Study reveals places worst hit by welfare reforms in England and Wales

Effects of benefits reforms will be hardest felt in Blackpool than anywhere else in Britain, according to research. Photo: Phil Noble/PA Archive/Press Association Images

The Government's raft of controversial welfare reforms will take almost £19 billion a year out of the UK economy and hit northern England hardest, according to research.

Residents in the Lancashire resort town of Blackpool will lose out more than anywhere else in Britain when changes to the benefits system kick in, academics at Sheffield Hallam University said.

Former industrial areas including Middlesbrough, Liverpool and Glasgow will also be disproportionately affected.

However, wealthier areas, predominantly in the South, such as Cambridge, Surrey and the Cotswolds, will see the smallest financial losses.

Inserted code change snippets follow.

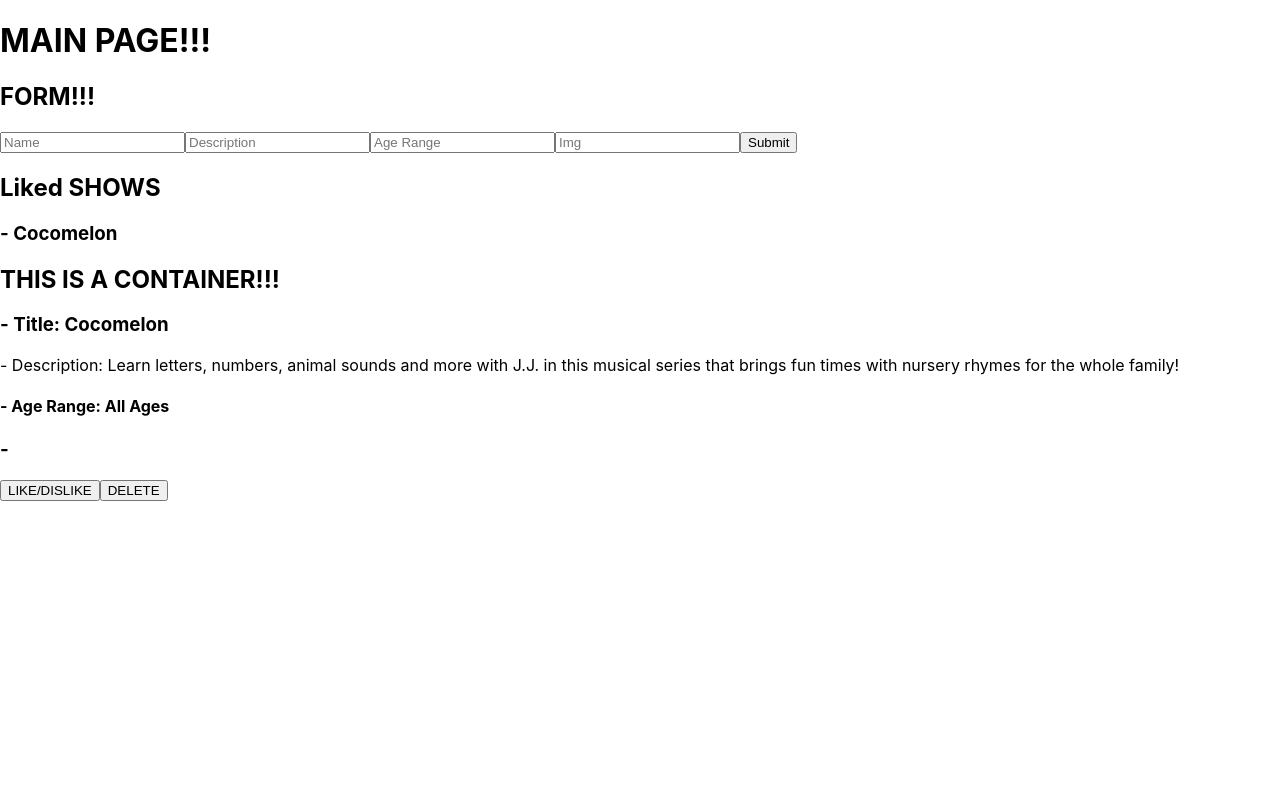
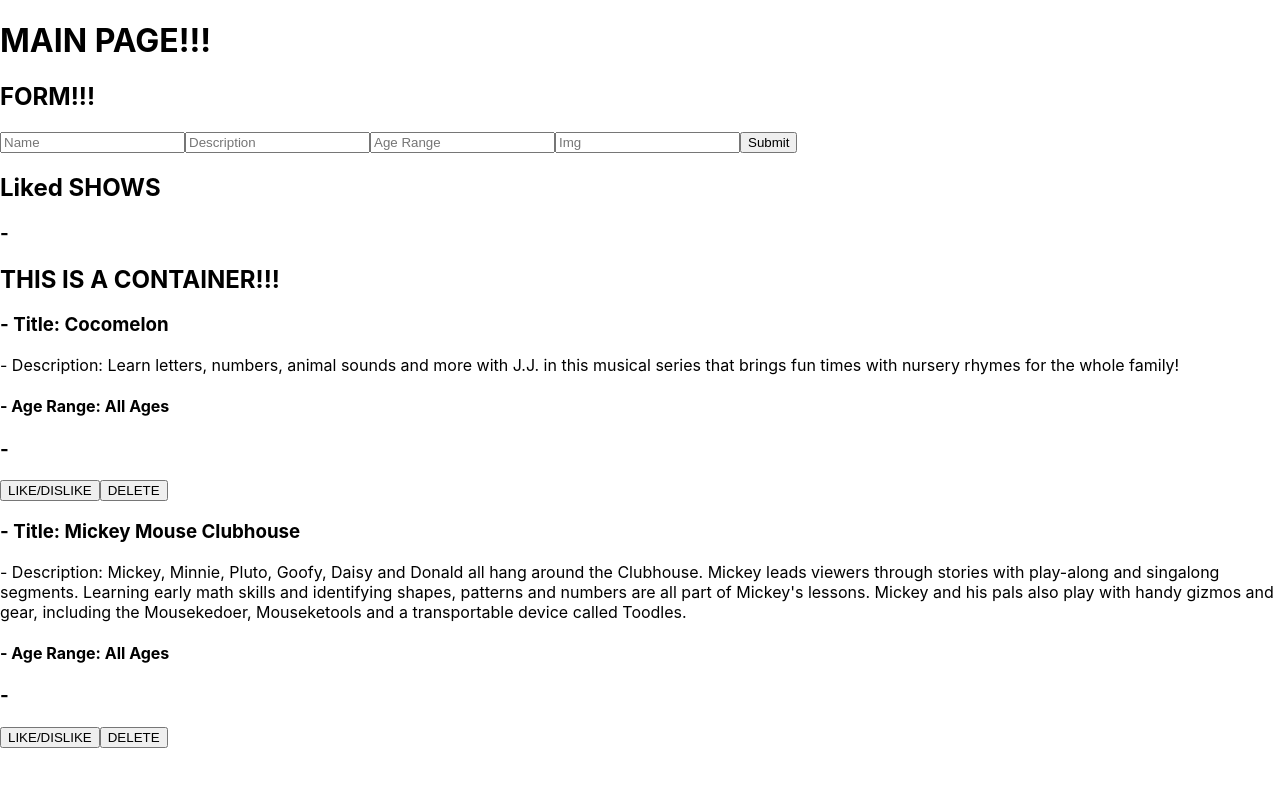
Before and after one commit to rob1694/cartoon_info_app-FrontEnd, a React (Create React App) app: page / in a window 1280 px wide. Shown: the top 786 px of the page. Built offline with nearby package versions, Linux system fonts and the light colour scheme.

Commit message:
added map

```diff
--- a/src/components/CartoonContainer.js
+++ b/src/components/CartoonContainer.js
@@ -1,13 +1,19 @@
 import React from 'react'
 import CartoonShow from './CartoonShow';
 
- function CartoonContainer({ Dummyshow } ) {
+ function CartoonContainer({ Dummyshows } ) {
 
+    const cartoonShows = Dummyshows.map((show) => (
+        <CartoonShow
+          key = {show.id}
+          show = {show}
+        />
+      ));
 
     return (
         <div>
             <h2>THIS IS A CONTAINER!!!</h2>
-            <CartoonShow Dummyshow = {Dummyshow}/>
+            {cartoonShows}
         </div>
 
     )
--- a/src/components/CartoonShow.js
+++ b/src/components/CartoonShow.js
@@ -1,8 +1,8 @@
 import React from 'react'
 
-function CartoonShow( { Dummyshow }) {
+function CartoonShow( { show }) {
 
-    const { name, Description, Age_range, IMG, id } = Dummyshow;
+    const { name, Description, Age_range, IMG, id } = show;
 
     return (
         <div>
--- a/src/components/LikedCartoonContainer.js
+++ b/src/components/LikedCartoonContainer.js
@@ -1,8 +1,8 @@
 import React from 'react'
 
- function LikedCartoonContainer({ Dummyshow }) {
+ function LikedCartoonContainer({ Dummyshows }) {
 
-    const { name } = Dummyshow;
+    const { name } = Dummyshows;
 
     return (
         <div>
--- a/src/components/MainPage.js
+++ b/src/components/MainPage.js
@@ -2,25 +2,36 @@
 import CartoonContainer from './CartoonContainer';
 import CartoonForm from './CartoonForm';
 import LikedCartoonContainer from './LikedCartoonContainer';
+import { useState } from "react"
 
 function MainPage() {
 
+    const [cartoons, setCartoons] = useState([])
 
-    const Dummyshow =
+    const Dummyshows = [
         {
             name: "Cocomelon",
             Description: "Learn letters, numbers, animal sounds and more with J.J. in this musical series that brings fun times with nursery rhymes for the whole family!",
             Age_range: "All Ages",
             IMG: "",
             id: 1
+        },
+        {
+            name: "Mickey Mouse Clubhouse",
+            Description: "Mickey, Minnie, Pluto, Goofy, Daisy and Donald all hang around the Clubhouse. Mickey leads viewers through stories with play-along and singalong segments. Learning early math skills and identifying shapes, patterns and numbers are all part of Mickey's lessons. Mickey and his pals also play with handy gizmos and gear, including the Mousekedoer, Mouseketools and a transportable device called Toodles.",
+            Age_range: "All Ages",
+            IMG: "",
+            id: 2
         }
+    ]
+
 
     return (
         <div>
             <h1>MAIN PAGE!!!</h1>
             <CartoonForm />
-            <LikedCartoonContainer Dummyshow = {Dummyshow}/>
-            <CartoonContainer Dummyshow = {Dummyshow}/>
+            <LikedCartoonContainer Dummyshows = {Dummyshows}/>
+            <CartoonContainer Dummyshows = {Dummyshows}/>
         </div>
 
     )
```
Lines whose indentation alone changed are shown as unchanged.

The government has introduced the biggest shake-up of the welfare system for years

Researchers assessed the financial impact of changes made to housing benefit - including the so-called bedroom tax on public housing tenants who have unused rooms - disability living allowance, child benefit, tax credits, council tax benefit and several other benefits.

Places worst hit by welfare reforms

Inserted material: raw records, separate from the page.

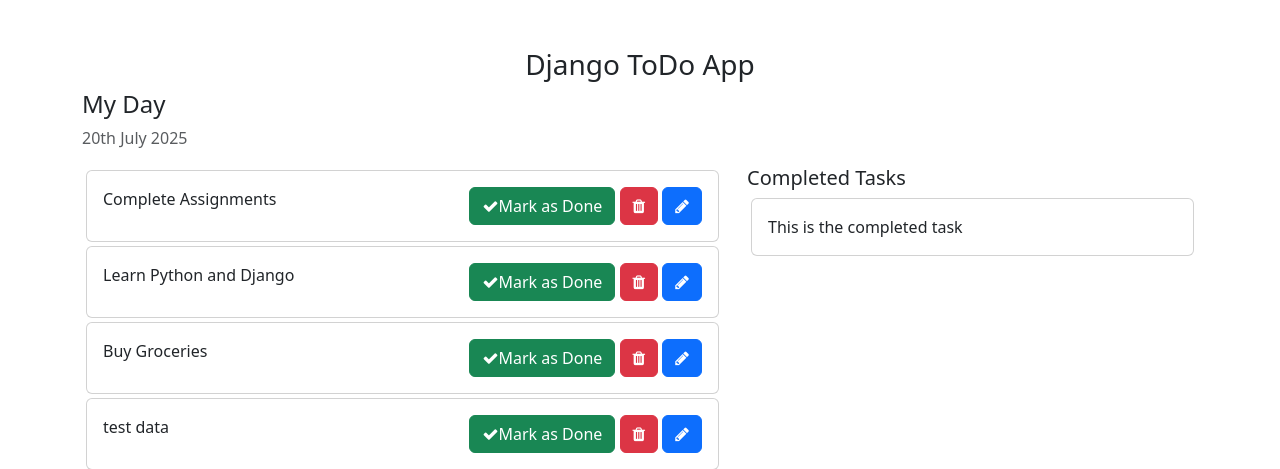
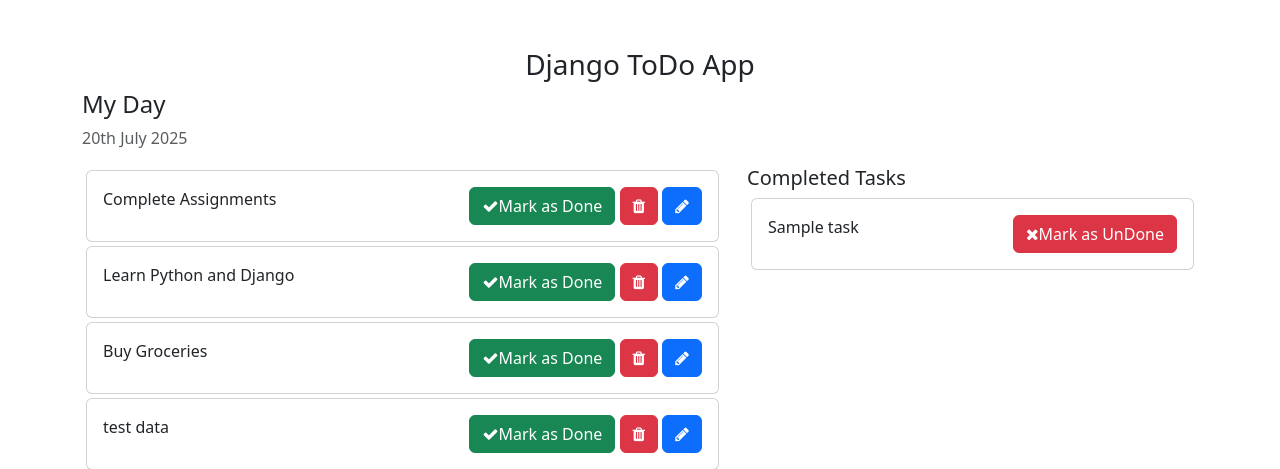
Before and after one commit to Shravyavenishetty/Django_Basic_ToDo_Project, a Django app: template templates/home.html in a window 1280 px wide. Shown: the top 469 px of the page. Run offline with Django 5.2, Linux system fonts and the light colour scheme; data comes from the database, SQL or seed files in the repository; the template is opened without the code that fills it: values that come from a table or form of the project are taken from there, most other values are stand-ins (such as "Sample title", 1, 10 or a date in 2020).

Commit message:
feat:added links for edit,delete tasks

```diff
--- a/templates/home.html
+++ b/templates/home.html
@@ -27,9 +27,9 @@
                     <div class="card-body">
                         {{ task.task }}
                         <span style="position: relative; float: right;">
-                            <button class="btn btn-success"><i class="fa fa-check"></i>Mark as Done</button>
-                            <button class="btn btn-danger"><i class="fa fa-trash"></i></button>
-                            <button class="btn btn-primary"><i class="fa fa-pencil"></i></button>
+                            <a href="{% url 'mark_as_done' task.pk %}" class="btn btn-success"><i class="fa fa-check"></i>Mark as Done</a>
+                            <a href="{% url 'delete_task' task.id%}" class="btn btn-danger"><i class="fa fa-trash"></i></a>
+                            <a href="{% url 'edit_task' task.id %}" class="btn btn-primary"><i class="fa fa-pencil"></i></a>
                         </span>
                     </div>
                 </div>
@@ -38,11 +38,16 @@
             <div class="col-md-5 col-lg-5">
                 <h5>Completed Tasks</h5>
                 <!-- List of all the tasks that have completed -->
+                 {% for task in completed_tasks %}
                 <div class="card m-1">
                     <div class="card-body">
-                        This is the completed task
+                        {{ task.task}}
+                        <span style="position: relative; float: right;">
+                            <a href="{% url 'mark_as_undone' task.pk %}" class="btn btn-danger"><i class="fa fa-times"></i>Mark as UnDone</a>
+                        </span>
                     </div>
                 </div>
+                {% endfor %}
             </div>
         </div>
         <div class="row">
```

The list below shows which towns and cities in each British region will be hardest hit by Government welfare reforms.

Researchers calculated the average amount that every working-age adult stands to lose in each region of Britain per year. This average figure allowed them to gauge how much each area would be affected.

  • North East: Middlesbrough £720
  • North West: Blackpool £910
  • Yorkshire and the Humber: Hull £630
  • East Midlands: East Lindsey £610
  • West Midlands: Stoke £670
  • East of England: Tendring £620
  • London: Westminster £820
  • South East: Hastings £690
  • South West: Torbay £700
  • Wales: Merthyr Tydfil £720
  • Scotland: Glasgow: £650

Professor Steve Fothergill, from Sheffield Hallam's Centre for Regional Economic and Social Research, led the study, which was based on a range of official statistics, he said:

Some individuals are relatively unaffected by the welfare reforms whereas others face multiple financial losses arising from different elements of the reforms."

A key effect of the welfare reforms will be to widen the gaps in prosperity between the best and worst local economies across Britain.

"Our figures also show the coalition Government is presiding over national welfare reforms that will impact principally on individuals and communities outside its own political heartlands."